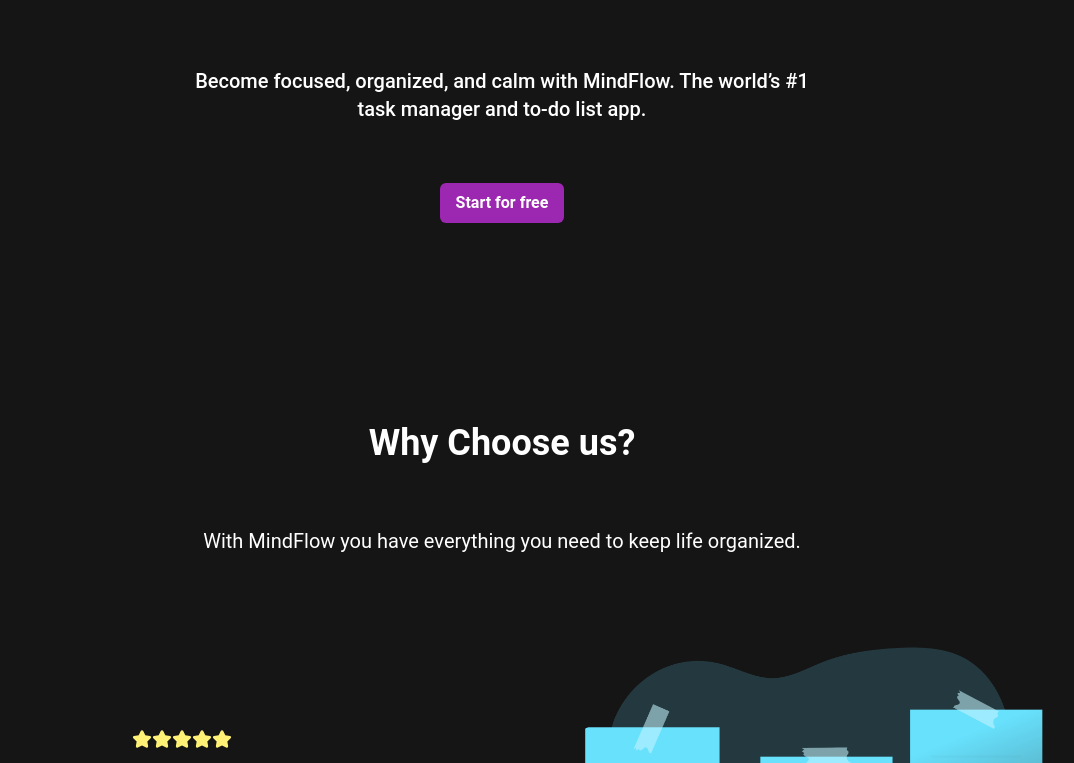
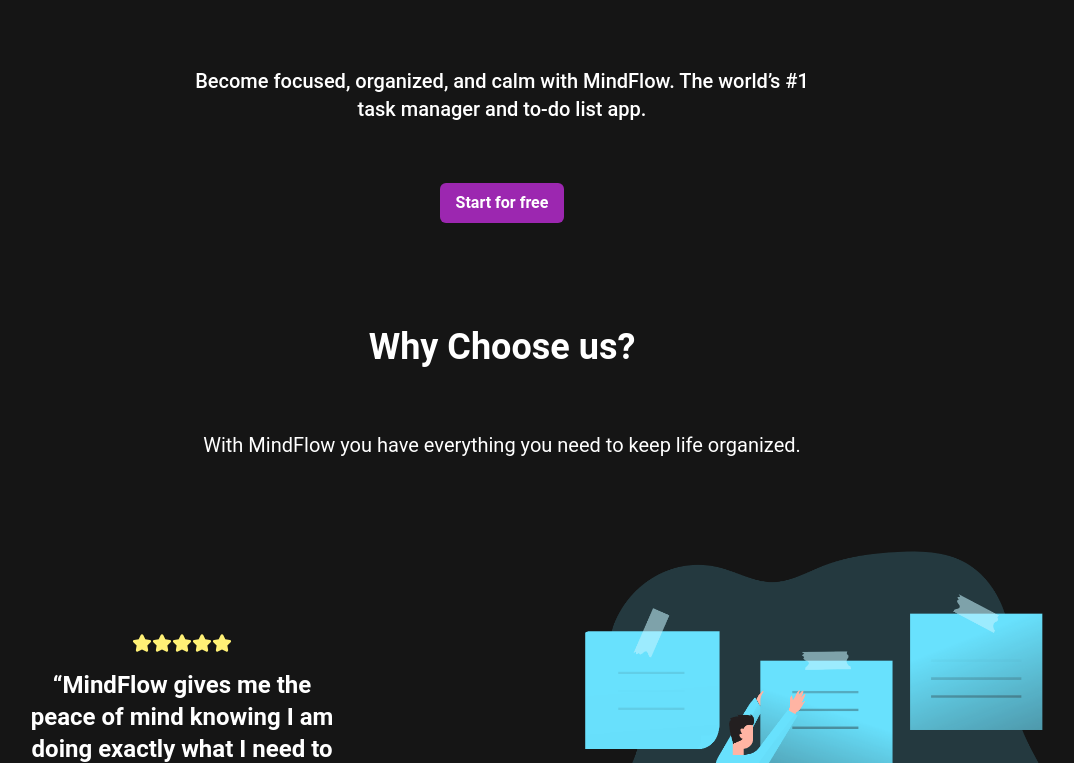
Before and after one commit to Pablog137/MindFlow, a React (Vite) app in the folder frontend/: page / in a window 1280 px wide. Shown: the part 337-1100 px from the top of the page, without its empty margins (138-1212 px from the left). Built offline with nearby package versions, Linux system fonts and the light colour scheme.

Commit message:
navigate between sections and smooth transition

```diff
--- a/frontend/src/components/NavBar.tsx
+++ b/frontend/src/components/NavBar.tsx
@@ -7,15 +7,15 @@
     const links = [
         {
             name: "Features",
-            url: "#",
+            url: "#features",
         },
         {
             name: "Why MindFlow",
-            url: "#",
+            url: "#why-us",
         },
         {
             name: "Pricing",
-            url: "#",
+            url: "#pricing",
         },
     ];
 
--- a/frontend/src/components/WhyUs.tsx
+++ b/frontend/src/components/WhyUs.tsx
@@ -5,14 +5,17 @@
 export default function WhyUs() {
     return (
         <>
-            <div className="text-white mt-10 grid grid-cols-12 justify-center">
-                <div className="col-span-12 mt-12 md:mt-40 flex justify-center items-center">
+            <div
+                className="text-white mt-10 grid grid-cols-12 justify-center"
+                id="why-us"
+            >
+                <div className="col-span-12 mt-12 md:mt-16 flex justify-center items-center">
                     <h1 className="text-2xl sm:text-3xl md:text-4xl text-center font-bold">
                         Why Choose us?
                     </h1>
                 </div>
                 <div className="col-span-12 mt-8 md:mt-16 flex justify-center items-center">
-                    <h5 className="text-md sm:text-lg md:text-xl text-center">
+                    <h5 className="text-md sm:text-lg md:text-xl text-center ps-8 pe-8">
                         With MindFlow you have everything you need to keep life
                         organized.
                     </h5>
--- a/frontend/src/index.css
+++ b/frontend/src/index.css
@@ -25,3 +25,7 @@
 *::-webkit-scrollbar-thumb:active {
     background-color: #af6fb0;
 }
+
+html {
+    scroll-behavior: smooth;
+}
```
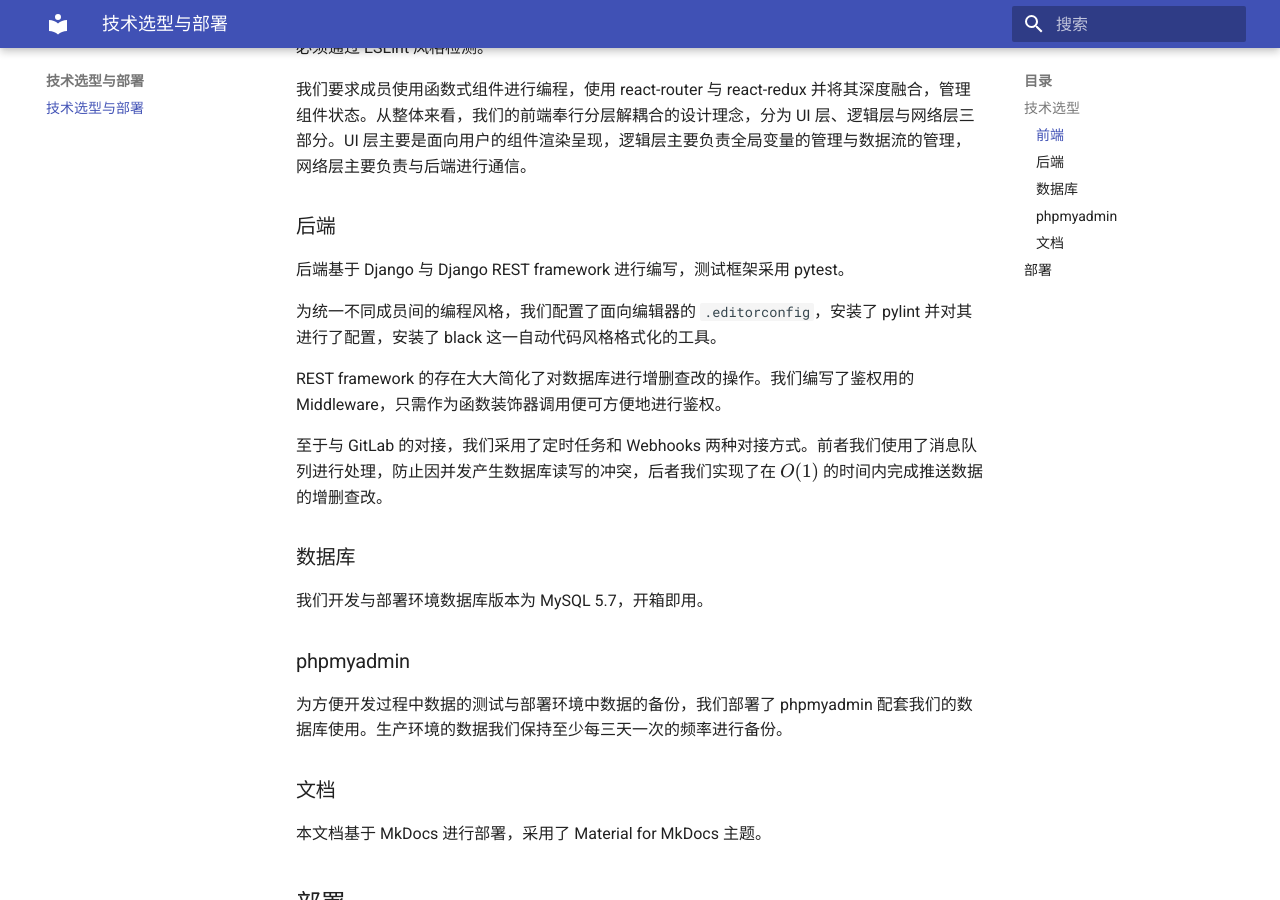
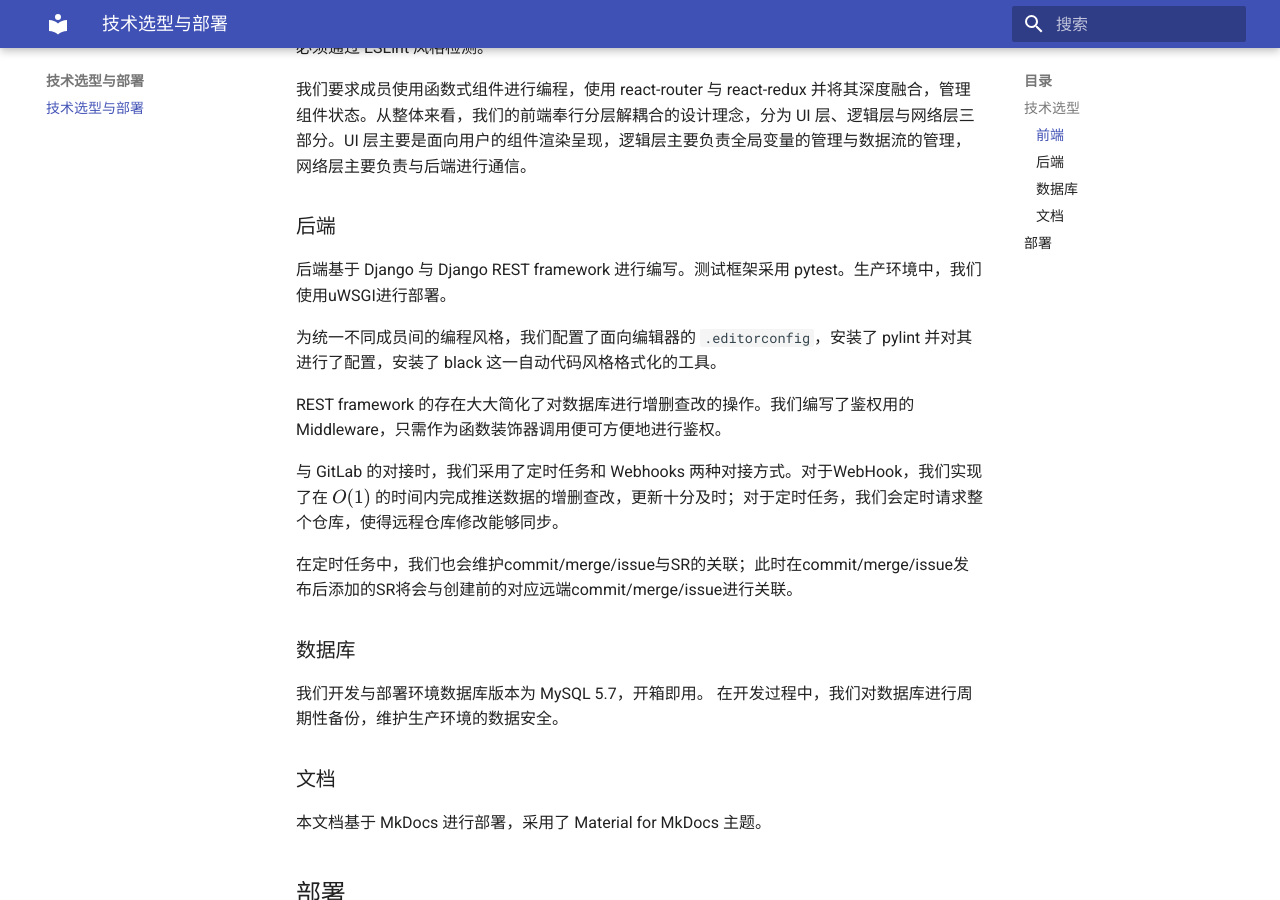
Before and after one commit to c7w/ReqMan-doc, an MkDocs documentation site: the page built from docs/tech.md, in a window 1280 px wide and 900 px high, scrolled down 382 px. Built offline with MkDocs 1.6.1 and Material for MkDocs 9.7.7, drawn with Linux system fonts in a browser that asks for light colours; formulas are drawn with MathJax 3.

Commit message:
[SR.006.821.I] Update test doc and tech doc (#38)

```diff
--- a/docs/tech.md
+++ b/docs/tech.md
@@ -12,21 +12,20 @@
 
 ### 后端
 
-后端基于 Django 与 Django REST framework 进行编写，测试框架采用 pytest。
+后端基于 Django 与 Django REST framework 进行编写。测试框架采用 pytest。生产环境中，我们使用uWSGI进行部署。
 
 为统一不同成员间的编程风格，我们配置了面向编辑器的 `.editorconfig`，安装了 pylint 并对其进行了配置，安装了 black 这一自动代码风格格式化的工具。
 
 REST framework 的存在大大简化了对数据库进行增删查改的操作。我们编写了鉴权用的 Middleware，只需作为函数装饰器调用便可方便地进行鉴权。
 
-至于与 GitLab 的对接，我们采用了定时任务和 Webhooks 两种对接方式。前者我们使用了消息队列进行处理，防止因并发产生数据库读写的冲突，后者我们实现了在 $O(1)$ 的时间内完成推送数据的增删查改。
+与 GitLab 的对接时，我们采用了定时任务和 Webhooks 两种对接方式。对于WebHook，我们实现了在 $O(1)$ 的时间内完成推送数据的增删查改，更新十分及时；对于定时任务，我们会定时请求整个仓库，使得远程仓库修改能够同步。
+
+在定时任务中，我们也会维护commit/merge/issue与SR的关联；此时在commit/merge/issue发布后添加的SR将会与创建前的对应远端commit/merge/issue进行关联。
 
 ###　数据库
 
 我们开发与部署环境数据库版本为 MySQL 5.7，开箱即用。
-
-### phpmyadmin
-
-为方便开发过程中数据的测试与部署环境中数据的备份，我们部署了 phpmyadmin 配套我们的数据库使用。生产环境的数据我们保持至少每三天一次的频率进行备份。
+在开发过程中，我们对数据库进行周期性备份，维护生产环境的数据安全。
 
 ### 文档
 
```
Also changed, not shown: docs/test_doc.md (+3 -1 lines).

══════════

### WHAT IS REQUIRED
Repeat all the records exactly, images excluded.

### COMPLETED TASK
Before and after one commit to Pablog137/MindFlow, a React (Vite) app in the folder frontend/: page / in a window 1280 px wide. Shown: the part 337-1100 px from the top of the page, without its empty margins (138-1212 px from the left). Built offline with nearby package versions, Linux system fonts and the light colour scheme.

Commit message:
navigate between sections and smooth transition

```diff
--- a/frontend/src/components/NavBar.tsx
+++ b/frontend/src/components/NavBar.tsx
@@ -7,15 +7,15 @@
     const links = [
         {
             name: "Features",
-            url: "#",
+            url: "#features",
         },
         {
             name: "Why MindFlow",
-            url: "#",
+            url: "#why-us",
         },
         {
             name: "Pricing",
-            url: "#",
+            url: "#pricing",
         },
     ];
 
--- a/frontend/src/components/WhyUs.tsx
+++ b/frontend/src/components/WhyUs.tsx
@@ -5,14 +5,17 @@
 export default function WhyUs() {
     return (
         <>
-            <div className="text-white mt-10 grid grid-cols-12 justify-center">
-                <div className="col-span-12 mt-12 md:mt-40 flex justify-center items-center">
+            <div
+                className="text-white mt-10 grid grid-cols-12 justify-center"
+                id="why-us"
+            >
+                <div className="col-span-12 mt-12 md:mt-16 flex justify-center items-center">
                     <h1 className="text-2xl sm:text-3xl md:text-4xl text-center font-bold">
                         Why Choose us?
                     </h1>
                 </div>
                 <div className="col-span-12 mt-8 md:mt-16 flex justify-center items-center">
-                    <h5 className="text-md sm:text-lg md:text-xl text-center">
+                    <h5 className="text-md sm:text-lg md:text-xl text-center ps-8 pe-8">
                         With MindFlow you have everything you need to keep life
                         organized.
                     </h5>
--- a/frontend/src/index.css
+++ b/frontend/src/index.css
@@ -25,3 +25,7 @@
 *::-webkit-scrollbar-thumb:active {
     background-color: #af6fb0;
 }
+
+html {
+    scroll-behavior: smooth;
+}
```
Before and after one commit to c7w/ReqMan-doc, an MkDocs documentation site: the page built from docs/tech.md, in a window 1280 px wide and 900 px high, scrolled down 382 px. Built offline with MkDocs 1.6.1 and Material for MkDocs 9.7.7, drawn with Linux system fonts in a browser that asks for light colours; formulas are drawn with MathJax 3.

Commit message:
[SR.006.821.I] Update test doc and tech doc (#38)

```diff
--- a/docs/tech.md
+++ b/docs/tech.md
@@ -12,21 +12,20 @@
 
 ### 后端
 
-后端基于 Django 与 Django REST framework 进行编写，测试框架采用 pytest。
+后端基于 Django 与 Django REST framework 进行编写。测试框架采用 pytest。生产环境中，我们使用uWSGI进行部署。
 
 为统一不同成员间的编程风格，我们配置了面向编辑器的 `.editorconfig`，安装了 pylint 并对其进行了配置，安装了 black 这一自动代码风格格式化的工具。
 
 REST framework 的存在大大简化了对数据库进行增删查改的操作。我们编写了鉴权用的 Middleware，只需作为函数装饰器调用便可方便地进行鉴权。
 
-至于与 GitLab 的对接，我们采用了定时任务和 Webhooks 两种对接方式。前者我们使用了消息队列进行处理，防止因并发产生数据库读写的冲突，后者我们实现了在 $O(1)$ 的时间内完成推送数据的增删查改。
+与 GitLab 的对接时，我们采用了定时任务和 Webhooks 两种对接方式。对于WebHook，我们实现了在 $O(1)$ 的时间内完成推送数据的增删查改，更新十分及时；对于定时任务，我们会定时请求整个仓库，使得远程仓库修改能够同步。
+
+在定时任务中，我们也会维护commit/merge/issue与SR的关联；此时在commit/merge/issue发布后添加的SR将会与创建前的对应远端commit/merge/issue进行关联。
 
 ###　数据库
 
 我们开发与部署环境数据库版本为 MySQL 5.7，开箱即用。
-
-### phpmyadmin
-
-为方便开发过程中数据的测试与部署环境中数据的备份，我们部署了 phpmyadmin 配套我们的数据库使用。生产环境的数据我们保持至少每三天一次的频率进行备份。
+在开发过程中，我们对数据库进行周期性备份，维护生产环境的数据安全。
 
 ### 文档
 
```
Also changed, not shown: docs/test_doc.md (+3 -1 lines).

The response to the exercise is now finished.